Aspate of past and more recent cyber-security breaches has drawn attention to Singapore's vulnerability on a key front: data protection. For example, the Singapore Accountancy Commission, a statutory board under the Ministry of Finance, unintentionally disclosed the personal data of 6,541 people to more than 40 recipients over four months this year. Then, in March, the personal data of 800,000 blood donors was uploaded on an unauthorised server. That occurred even after the attack in June last year, when hackers stole the data of 1.5 million SingHealth patients and the outpatient prescription information of 160,000 people, including Prime Minister Lee Hsien Loong.

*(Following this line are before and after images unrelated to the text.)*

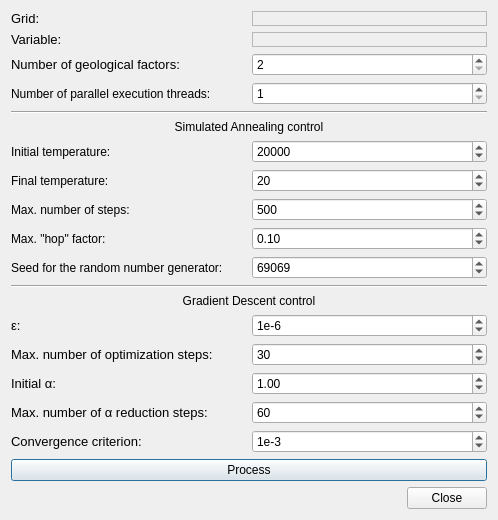
Above: imagejockey/vardecomp/variographicdecompositiondialog.ui from PauloCarvalhoRJ/gammaray before the change. Below: the same form after it.
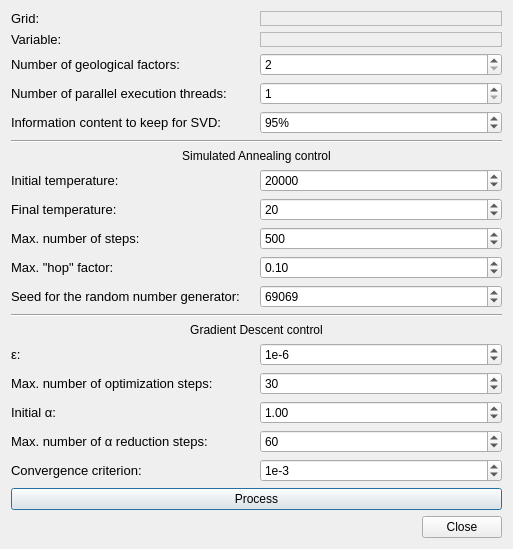
That is the form after the change.

Commit message: WIP: variographic decomposition

```diff
--- a/imagejockey/vardecomp/variographicdecompositiondialog.ui
+++ b/imagejockey/vardecomp/variographicdecompositiondialog.ui
@@ -6,8 +6,8 @@
    <rect>
     <x>0</x>
     <y>0</y>
-    <width>498</width>
-    <height>505</height>
+    <width>513</width>
+    <height>531</height>
    </rect>
   </property>
   <property name="windowTitle">
@@ -16,21 +16,28 @@
   <layout class="QVBoxLayout" name="verticalLayout">
    <item>
     <layout class="QGridLayout" name="gridLayout">
-     <item row="18" column="0">
+     <item row="16" column="0">
+      <widget class="QLabel" name="label_6">
+       <property name="text">
+        <string>&lt;html&gt;&lt;head/&gt;&lt;body&gt;&lt;p&gt;&lt;span style=&quot; font-family:'Verdana,Arial,Tahoma,Calibri,Geneva,sans-serif'; font-size:13px;&quot;&gt;Max. number of optimization steps:&lt;/span&gt;&lt;/p&gt;&lt;/body&gt;&lt;/html&gt;</string>
+       </property>
+      </widget>
+     </item>
+     <item row="19" column="0">
       <widget class="QLabel" name="label_8">
        <property name="text">
         <string>&lt;html&gt;&lt;head/&gt;&lt;body&gt;&lt;p&gt;&lt;span style=&quot; font-family:'Verdana,Arial,Tahoma,Calibri,Geneva,sans-serif'; font-size:13px;&quot;&gt;Convergence criterion:&lt;/span&gt;&lt;/p&gt;&lt;/body&gt;&lt;/html&gt;</string>
        </property>
       </widget>
      </item>
-     <item row="10" column="0">
+     <item row="11" column="0">
       <widget class="QLabel" name="label_14">
        <property name="text">
-        <string>Max. &quot;hop&quot; factor:</string>
+        <string>&lt;html&gt;&lt;head/&gt;&lt;body&gt;&lt;p&gt;&lt;span style=&quot; font-family:'Verdana,Arial,Tahoma,Calibri,Geneva,sans-serif'; font-size:13px;&quot;&gt;Max. &quot;hop&quot; factor:&lt;/span&gt;&lt;/p&gt;&lt;/body&gt;&lt;/html&gt;</string>
        </property>
       </widget>
      </item>
-     <item row="15" column="1">
+     <item row="16" column="1">
       <widget class="QSpinBox" name="spinMaxSteps">
        <property name="minimum">
         <number>1</number>
@@ -110,21 +117,21 @@
        </layout>
       </widget>
      </item>
-     <item row="19" column="0" colspan="2">
+     <item row="20" column="0" colspan="2">
       <widget class="QPushButton" name="btnProcess">
        <property name="text">
         <string>Process</string>
        </property>
       </widget>
      </item>
-     <item row="14" column="0">
+     <item row="15" column="0">
       <widget class="QLabel" name="label_4">
        <property name="text">
         <string>&lt;html&gt;&lt;head/&gt;&lt;body&gt;&lt;p&gt;&lt;span style=&quot; font-family:'Verdana,Arial,Tahoma,Calibri,Geneva,sans-serif'; font-size:13px;&quot;&gt;&amp;epsilon;:&lt;/span&gt;&lt;/p&gt;&lt;/body&gt;&lt;/html&gt;</string>
        </property>
       </widget>
      </item>
-     <item row="14" column="1">
+     <item row="15" column="1">
       <widget class="QSpinBox" name="spinLogEpsilon">
        <property name="prefix">
         <string>1e</string>
@@ -140,21 +147,21 @@
        </property>
       </widget>
      </item>
-     <item row="16" column="0">
+     <item row="17" column="0">
       <widget class="QLabel" name="label_5">
        <property name="text">
         <string>&lt;html&gt;&lt;head/&gt;&lt;body&gt;&lt;p&gt;&lt;span style=&quot; font-family:'Verdana,Arial,Tahoma,Calibri,Geneva,sans-serif'; font-size:13px;&quot;&gt;Initial α:&lt;/span&gt;&lt;/p&gt;&lt;/body&gt;&lt;/html&gt;</string>
        </property>
       </widget>
      </item>
-     <item row="17" column="0">
+     <item row="18" column="0">
       <widget class="QLabel" name="label_7">
        <property name="text">
         <string>&lt;html&gt;&lt;head/&gt;&lt;body&gt;&lt;p&gt;&lt;span style=&quot; font-family:'Verdana,Arial,Tahoma,Calibri,Geneva,sans-serif'; font-size:13px;&quot;&gt;Max. number of α reduction steps:&lt;/span&gt;&lt;/p&gt;&lt;/body&gt;&lt;/html&gt;</string>
        </property>
       </widget>
      </item>
-     <item row="17" column="1">
+     <item row="18" column="1">
       <widget class="QSpinBox" name="spinMaxStepsAlphaReduction">
        <property name="minimum">
         <number>1</number>
@@ -170,7 +177,7 @@
        </property>
       </widget>
      </item>
-     <item row="16" column="1">
+     <item row="17" column="1">
       <widget class="QDoubleSpinBox" name="spinInitialAlpha">
        <property name="minimum">
         <double>0.010000000000000</double>
@@ -183,14 +190,7 @@
        </property>
       </widget>
      </item>
-     <item row="15" column="0">
-      <widget class="QLabel" name="label_6">
-       <property name="text">
-        <string>&lt;html&gt;&lt;head/&gt;&lt;body&gt;&lt;p&gt;&lt;span style=&quot; font-family:'Verdana,Arial,Tahoma,Calibri,Geneva,sans-serif'; font-size:13px;&quot;&gt;Max. number of optimization steps:&lt;/span&gt;&lt;/p&gt;&lt;/body&gt;&lt;/html&gt;</string>
-       </property>
-      </widget>
-     </item>
-     <item row="18" column="1">
+     <item row="19" column="1">
       <widget class="QSpinBox" name="spinConvergenceCriterion">
        <property name="prefix">
         <string>1e</string>
@@ -206,7 +206,7 @@
        </property>
       </widget>
      </item>
-     <item row="13" column="0" colspan="2">
+     <item row="14" column="0" colspan="2">
       <widget class="QLabel" name="label_9">
        <property name="text">
         <string>Gradient Descent control</string>
@@ -216,7 +216,7 @@
        </property>
       </widget>
      </item>
-     <item row="5" column="0" colspan="2">
+     <item row="6" column="0" colspan="2">
       <widget class="QLabel" name="label_10">
        <property name="text">
         <string>Simulated Annealing control</string>
@@ -226,14 +226,14 @@
        </property>
       </widget>
      </item>
-     <item row="4" column="0" colspan="2">
+     <item row="5" column="0" colspan="2">
       <widget class="Line" name="line">
        <property name="orientation">
         <enum>Qt::Horizontal</enum>
        </property>
       </widget>
      </item>
-     <item row="9" column="1">
+     <item row="10" column="1">
       <widget class="QSpinBox" name="spinMaxStepsSA">
        <property name="minimum">
         <number>5</number>
@@ -249,14 +249,14 @@
        </property>
       </widget>
      </item>
-     <item row="11" column="0">
+     <item row="12" column="0">
       <widget class="QLabel" name="label_15">
        <property name="text">
-        <string>Seed for the random number generator:</string>
+        <string>&lt;html&gt;&lt;head/&gt;&lt;body&gt;&lt;p&gt;&lt;span style=&quot; font-family:'Verdana,Arial,Tahoma,Calibri,Geneva,sans-serif'; font-size:13px;&quot;&gt;Seed for the random number generator:&lt;/span&gt;&lt;/p&gt;&lt;/body&gt;&lt;/html&gt;</string>
        </property>
       </widget>
      </item>
-     <item row="10" column="1">
+     <item row="11" column="1">
       <widget class="QDoubleSpinBox" name="spinMaxHopFactor">
        <property name="minimum">
         <double>0.010000000000000</double>
@@ -272,21 +272,21 @@
        </property>
       </widget>
      </item>
-     <item row="9" column="0">
+     <item row="10" column="0">
       <widget class="QLabel" name="label_13">
        <property name="text">
-        <string>Max. number of steps:</string>
+        <string>&lt;html&gt;&lt;head/&gt;&lt;body&gt;&lt;p&gt;&lt;span style=&quot; font-family:'Verdana,Arial,Tahoma,Calibri,Geneva,sans-serif'; font-size:13px;&quot;&gt;Max. number of steps:&lt;/span&gt;&lt;/p&gt;&lt;/body&gt;&lt;/html&gt;</string>
        </property>
       </widget>
      </item>
-     <item row="7" column="0">
+     <item row="8" column="0">
       <widget class="QLabel" name="label_11">
        <property name="text">
-        <string>Initial temperature:</string>
+        <string>&lt;html&gt;&lt;head/&gt;&lt;body&gt;&lt;p&gt;&lt;span style=&quot; font-family:'Verdana,Arial,Tahoma,Calibri,Geneva,sans-serif'; font-size:13px;&quot;&gt;Initial temperature:&lt;/span&gt;&lt;/p&gt;&lt;/body&gt;&lt;/html&gt;</string>
        </property>
       </widget>
      </item>
-     <item row="11" column="1">
+     <item row="12" column="1">
       <widget class="QSpinBox" name="spinSeed">
        <property name="minimum">
         <number>1</number>
@@ -299,14 +299,14 @@
        </property>
       </widget>
      </item>
-     <item row="8" column="0">
+     <item row="9" column="0">
       <widget class="QLabel" name="label_12">
        <property name="text">
-        <string>Final temperature:</string>
+        <string>&lt;html&gt;&lt;head/&gt;&lt;body&gt;&lt;p&gt;&lt;span style=&quot; font-family:'Verdana,Arial,Tahoma,Calibri,Geneva,sans-serif'; font-size:13px;&quot;&gt;Final temperature:&lt;/span&gt;&lt;/p&gt;&lt;/body&gt;&lt;/html&gt;</string>
        </property>
       </widget>
      </item>
-     <item row="8" column="1">
+     <item row="9" column="1">
       <widget class="QSpinBox" name="spinFinalTemperature">
        <property name="minimum">
         <number>1</number>
@@ -322,7 +322,7 @@
        </property>
       </widget>
      </item>
-     <item row="7" column="1">
+     <item row="8" column="1">
       <widget class="QSpinBox" name="spinInitialTemperature">
        <property name="minimum">
         <number>20</number>
@@ -338,7 +338,7 @@
        </property>
       </widget>
      </item>
-     <item row="12" column="0" colspan="2">
+     <item row="13" column="0" colspan="2">
       <widget class="Line" name="line_2">
        <property name="orientation">
         <enum>Qt::Horizontal</enum>
@@ -348,7 +348,7 @@
      <item row="3" column="0">
       <widget class="QLabel" name="label_16">
        <property name="text">
-        <string>Number of parallel execution threads:</string>
+        <string>&lt;html&gt;&lt;head/&gt;&lt;body&gt;&lt;p&gt;&lt;span style=&quot; font-family:'Verdana,Arial,Tahoma,Calibri,Geneva,sans-serif'; font-size:13px;&quot;&gt;Number of parallel execution threads:&lt;/span&gt;&lt;/p&gt;&lt;/body&gt;&lt;/html&gt;</string>
        </property>
       </widget>
      </item>
@@ -359,6 +359,32 @@
        </property>
       </widget>
      </item>
+     <item row="4" column="0">
+      <widget class="QLabel" name="label_17">
+       <property name="text">
+        <string>&lt;html&gt;&lt;head/&gt;&lt;body&gt;&lt;p&gt;&lt;span style=&quot; font-family:'Verdana,Arial,Tahoma,Calibri,Geneva,sans-serif'; font-size:13px;&quot;&gt;Information content to keep for SVD:&lt;/span&gt;&lt;/p&gt;&lt;/body&gt;&lt;/html&gt;</string>
+       </property>
+      </widget>
+     </item>
+     <item row="4" column="1">
+      <widget class="QSpinBox" name="spinInfoContentToKeepForSVD">
+       <property name="suffix">
+        <string>%</string>
+       </property>
+       <property name="minimum">
+        <number>50</number>
+       </property>
+       <property name="maximum">
+        <number>100</number>
+       </property>
+       <property name="singleStep">
+        <number>5</number>
+       </property>
+       <property name="value">
+        <number>95</number>
+       </property>
+      </widget>
+     </item>
     </layout>
    </item>
    <item>
```
The commit also changes 1 other file.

In a fresh move to prevent the loss of data, public agencies now will collect and retain an individual's data only when it is strictly necessary. They will also make sure that the data is properly safeguarded, adopting new measures that will be rolled out across the entire public service. Importantly, third-party vendors handling government data who misuse personal data will also come under the Personal Data Protection Act (PDPA). These agents of government, who were previously exempt from the PDPA, will be liable to its hefty financial penalties of up to $1 million. These measures are a welcome response to data breaches that were appearing to become a new normal in Singapore's digital society.